» **What is required**: Please reproduce the data below exactly, from the first line through the line containing "Also changed, not shown: parts of 48", and leave every later line out.

Records from a data collection:
+--

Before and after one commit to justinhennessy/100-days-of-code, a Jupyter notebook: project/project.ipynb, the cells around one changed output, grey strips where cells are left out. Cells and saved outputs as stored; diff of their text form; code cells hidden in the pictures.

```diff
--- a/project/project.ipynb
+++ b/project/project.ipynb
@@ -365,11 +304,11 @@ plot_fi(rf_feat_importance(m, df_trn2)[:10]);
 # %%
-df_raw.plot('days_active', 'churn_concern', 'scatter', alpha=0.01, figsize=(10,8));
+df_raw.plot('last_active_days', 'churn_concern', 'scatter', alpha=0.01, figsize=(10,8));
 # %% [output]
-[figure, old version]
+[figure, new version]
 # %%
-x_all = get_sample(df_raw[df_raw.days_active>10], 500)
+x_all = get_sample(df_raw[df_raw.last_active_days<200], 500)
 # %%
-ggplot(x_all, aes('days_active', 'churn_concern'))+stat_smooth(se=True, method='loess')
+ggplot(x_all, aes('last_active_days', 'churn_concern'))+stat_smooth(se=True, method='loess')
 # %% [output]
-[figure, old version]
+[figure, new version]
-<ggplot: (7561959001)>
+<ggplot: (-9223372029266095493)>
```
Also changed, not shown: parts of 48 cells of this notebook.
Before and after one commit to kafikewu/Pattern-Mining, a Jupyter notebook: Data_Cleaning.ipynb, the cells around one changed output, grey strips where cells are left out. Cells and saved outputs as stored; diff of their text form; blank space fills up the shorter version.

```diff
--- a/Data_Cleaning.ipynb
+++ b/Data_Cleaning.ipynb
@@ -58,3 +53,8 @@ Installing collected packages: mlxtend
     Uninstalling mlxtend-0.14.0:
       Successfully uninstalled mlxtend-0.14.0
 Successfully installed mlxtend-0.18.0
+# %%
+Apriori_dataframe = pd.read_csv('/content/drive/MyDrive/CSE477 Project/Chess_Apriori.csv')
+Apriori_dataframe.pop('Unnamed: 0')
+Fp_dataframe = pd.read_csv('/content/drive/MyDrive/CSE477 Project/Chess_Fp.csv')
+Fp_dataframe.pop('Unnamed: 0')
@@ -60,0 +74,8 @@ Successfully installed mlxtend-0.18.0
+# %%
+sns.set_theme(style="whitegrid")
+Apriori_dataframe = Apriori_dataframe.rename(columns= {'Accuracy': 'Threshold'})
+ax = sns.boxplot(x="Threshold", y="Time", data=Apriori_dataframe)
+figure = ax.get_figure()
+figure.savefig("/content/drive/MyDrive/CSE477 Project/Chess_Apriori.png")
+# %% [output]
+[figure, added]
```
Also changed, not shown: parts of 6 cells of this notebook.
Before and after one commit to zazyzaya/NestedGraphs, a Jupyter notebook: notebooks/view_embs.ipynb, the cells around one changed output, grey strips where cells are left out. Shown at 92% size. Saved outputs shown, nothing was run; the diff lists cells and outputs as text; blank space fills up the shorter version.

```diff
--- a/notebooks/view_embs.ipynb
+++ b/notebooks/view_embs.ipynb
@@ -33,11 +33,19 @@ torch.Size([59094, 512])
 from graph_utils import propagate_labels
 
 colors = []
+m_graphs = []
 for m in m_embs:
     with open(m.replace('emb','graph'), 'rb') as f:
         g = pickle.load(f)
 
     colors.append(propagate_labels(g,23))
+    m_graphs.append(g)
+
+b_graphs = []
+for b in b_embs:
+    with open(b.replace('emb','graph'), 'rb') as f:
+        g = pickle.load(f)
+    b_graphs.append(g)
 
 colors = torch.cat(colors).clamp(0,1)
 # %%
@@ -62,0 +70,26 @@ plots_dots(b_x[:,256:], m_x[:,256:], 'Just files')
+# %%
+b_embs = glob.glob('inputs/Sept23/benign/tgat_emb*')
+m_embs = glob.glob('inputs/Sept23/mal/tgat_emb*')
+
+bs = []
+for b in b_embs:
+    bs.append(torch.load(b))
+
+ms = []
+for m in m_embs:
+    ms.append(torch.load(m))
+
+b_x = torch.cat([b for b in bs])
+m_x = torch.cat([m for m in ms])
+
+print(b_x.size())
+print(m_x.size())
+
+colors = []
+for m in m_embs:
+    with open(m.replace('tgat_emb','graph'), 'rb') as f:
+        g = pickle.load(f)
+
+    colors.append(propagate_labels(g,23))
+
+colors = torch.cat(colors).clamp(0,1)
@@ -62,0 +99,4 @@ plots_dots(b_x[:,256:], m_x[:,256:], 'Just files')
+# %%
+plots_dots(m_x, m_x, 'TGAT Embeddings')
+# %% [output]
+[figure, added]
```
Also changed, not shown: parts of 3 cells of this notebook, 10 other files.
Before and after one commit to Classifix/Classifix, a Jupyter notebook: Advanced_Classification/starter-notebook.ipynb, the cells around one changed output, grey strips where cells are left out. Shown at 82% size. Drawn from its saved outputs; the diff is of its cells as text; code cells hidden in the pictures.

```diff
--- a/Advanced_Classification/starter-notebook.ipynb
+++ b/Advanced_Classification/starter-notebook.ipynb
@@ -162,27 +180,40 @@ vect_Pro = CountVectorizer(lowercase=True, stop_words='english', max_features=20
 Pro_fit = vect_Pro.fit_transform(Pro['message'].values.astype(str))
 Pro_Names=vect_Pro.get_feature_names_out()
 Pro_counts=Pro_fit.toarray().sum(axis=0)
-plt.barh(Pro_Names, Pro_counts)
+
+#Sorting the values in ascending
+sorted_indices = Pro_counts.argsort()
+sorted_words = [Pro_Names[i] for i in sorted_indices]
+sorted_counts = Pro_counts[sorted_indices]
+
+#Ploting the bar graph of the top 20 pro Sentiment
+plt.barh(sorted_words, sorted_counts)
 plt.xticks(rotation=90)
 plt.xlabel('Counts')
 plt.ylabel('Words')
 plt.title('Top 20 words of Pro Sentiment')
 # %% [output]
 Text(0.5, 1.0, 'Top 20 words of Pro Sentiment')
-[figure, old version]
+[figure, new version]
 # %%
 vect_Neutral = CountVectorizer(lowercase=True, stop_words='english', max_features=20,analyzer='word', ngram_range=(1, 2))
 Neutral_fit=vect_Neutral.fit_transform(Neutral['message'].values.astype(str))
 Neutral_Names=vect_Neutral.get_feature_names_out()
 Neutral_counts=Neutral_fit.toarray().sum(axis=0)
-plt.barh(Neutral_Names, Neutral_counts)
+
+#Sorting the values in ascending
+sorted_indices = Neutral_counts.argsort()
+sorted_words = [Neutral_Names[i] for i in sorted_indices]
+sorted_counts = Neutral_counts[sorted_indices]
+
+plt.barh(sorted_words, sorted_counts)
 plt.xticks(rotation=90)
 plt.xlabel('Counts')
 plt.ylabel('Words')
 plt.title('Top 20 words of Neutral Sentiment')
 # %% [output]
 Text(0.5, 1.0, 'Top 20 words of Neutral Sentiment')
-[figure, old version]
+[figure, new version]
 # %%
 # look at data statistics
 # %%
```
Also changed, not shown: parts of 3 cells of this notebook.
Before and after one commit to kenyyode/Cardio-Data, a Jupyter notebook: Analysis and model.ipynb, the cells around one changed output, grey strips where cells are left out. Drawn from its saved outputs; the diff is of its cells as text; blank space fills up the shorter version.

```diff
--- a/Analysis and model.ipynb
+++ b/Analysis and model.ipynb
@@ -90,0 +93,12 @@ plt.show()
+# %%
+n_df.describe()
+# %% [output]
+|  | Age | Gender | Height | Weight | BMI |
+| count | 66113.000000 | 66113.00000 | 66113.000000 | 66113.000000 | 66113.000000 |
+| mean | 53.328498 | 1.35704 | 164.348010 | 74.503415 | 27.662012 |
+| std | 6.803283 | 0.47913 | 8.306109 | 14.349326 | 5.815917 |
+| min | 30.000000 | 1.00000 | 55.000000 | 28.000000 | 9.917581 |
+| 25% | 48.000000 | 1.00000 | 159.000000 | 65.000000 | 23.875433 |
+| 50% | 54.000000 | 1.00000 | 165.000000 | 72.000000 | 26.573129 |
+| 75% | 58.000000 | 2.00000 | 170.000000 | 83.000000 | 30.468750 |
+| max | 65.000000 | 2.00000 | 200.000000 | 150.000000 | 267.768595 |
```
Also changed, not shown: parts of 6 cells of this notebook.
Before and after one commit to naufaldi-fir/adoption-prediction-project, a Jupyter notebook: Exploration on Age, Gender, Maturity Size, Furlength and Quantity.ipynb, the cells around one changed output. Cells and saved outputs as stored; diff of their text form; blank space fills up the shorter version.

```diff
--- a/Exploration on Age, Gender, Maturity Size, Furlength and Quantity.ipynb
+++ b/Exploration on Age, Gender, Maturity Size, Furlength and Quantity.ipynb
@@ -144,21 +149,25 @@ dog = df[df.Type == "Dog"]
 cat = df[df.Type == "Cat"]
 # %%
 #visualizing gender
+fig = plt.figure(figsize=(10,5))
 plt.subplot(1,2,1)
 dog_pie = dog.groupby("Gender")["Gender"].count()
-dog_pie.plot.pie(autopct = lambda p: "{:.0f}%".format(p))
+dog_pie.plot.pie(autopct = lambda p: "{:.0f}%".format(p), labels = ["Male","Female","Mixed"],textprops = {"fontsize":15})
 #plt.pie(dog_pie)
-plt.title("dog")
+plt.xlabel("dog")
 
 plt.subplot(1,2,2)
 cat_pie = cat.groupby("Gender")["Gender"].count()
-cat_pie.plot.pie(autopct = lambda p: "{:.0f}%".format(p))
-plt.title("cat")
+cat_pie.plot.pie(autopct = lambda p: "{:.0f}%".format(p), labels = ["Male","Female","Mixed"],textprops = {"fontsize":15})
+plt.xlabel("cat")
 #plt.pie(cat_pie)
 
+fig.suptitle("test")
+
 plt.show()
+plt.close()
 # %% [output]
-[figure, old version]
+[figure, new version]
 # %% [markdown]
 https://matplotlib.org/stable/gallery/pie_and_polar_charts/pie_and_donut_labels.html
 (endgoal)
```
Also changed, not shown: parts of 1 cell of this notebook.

+--

» **Answer**:
Before and after one commit to justinhennessy/100-days-of-code, a Jupyter notebook: project/project.ipynb, the cells around one changed output, grey strips where cells are left out. Cells and saved outputs as stored; diff of their text form; code cells hidden in the pictures.

```diff
--- a/project/project.ipynb
+++ b/project/project.ipynb
@@ -365,11 +304,11 @@ plot_fi(rf_feat_importance(m, df_trn2)[:10]);
 # %%
-df_raw.plot('days_active', 'churn_concern', 'scatter', alpha=0.01, figsize=(10,8));
+df_raw.plot('last_active_days', 'churn_concern', 'scatter', alpha=0.01, figsize=(10,8));
 # %% [output]
-[figure, old version]
+[figure, new version]
 # %%
-x_all = get_sample(df_raw[df_raw.days_active>10], 500)
+x_all = get_sample(df_raw[df_raw.last_active_days<200], 500)
 # %%
-ggplot(x_all, aes('days_active', 'churn_concern'))+stat_smooth(se=True, method='loess')
+ggplot(x_all, aes('last_active_days', 'churn_concern'))+stat_smooth(se=True, method='loess')
 # %% [output]
-[figure, old version]
+[figure, new version]
-<ggplot: (7561959001)>
+<ggplot: (-9223372029266095493)>
```
Also changed, not shown: parts of 48 cells of this notebook.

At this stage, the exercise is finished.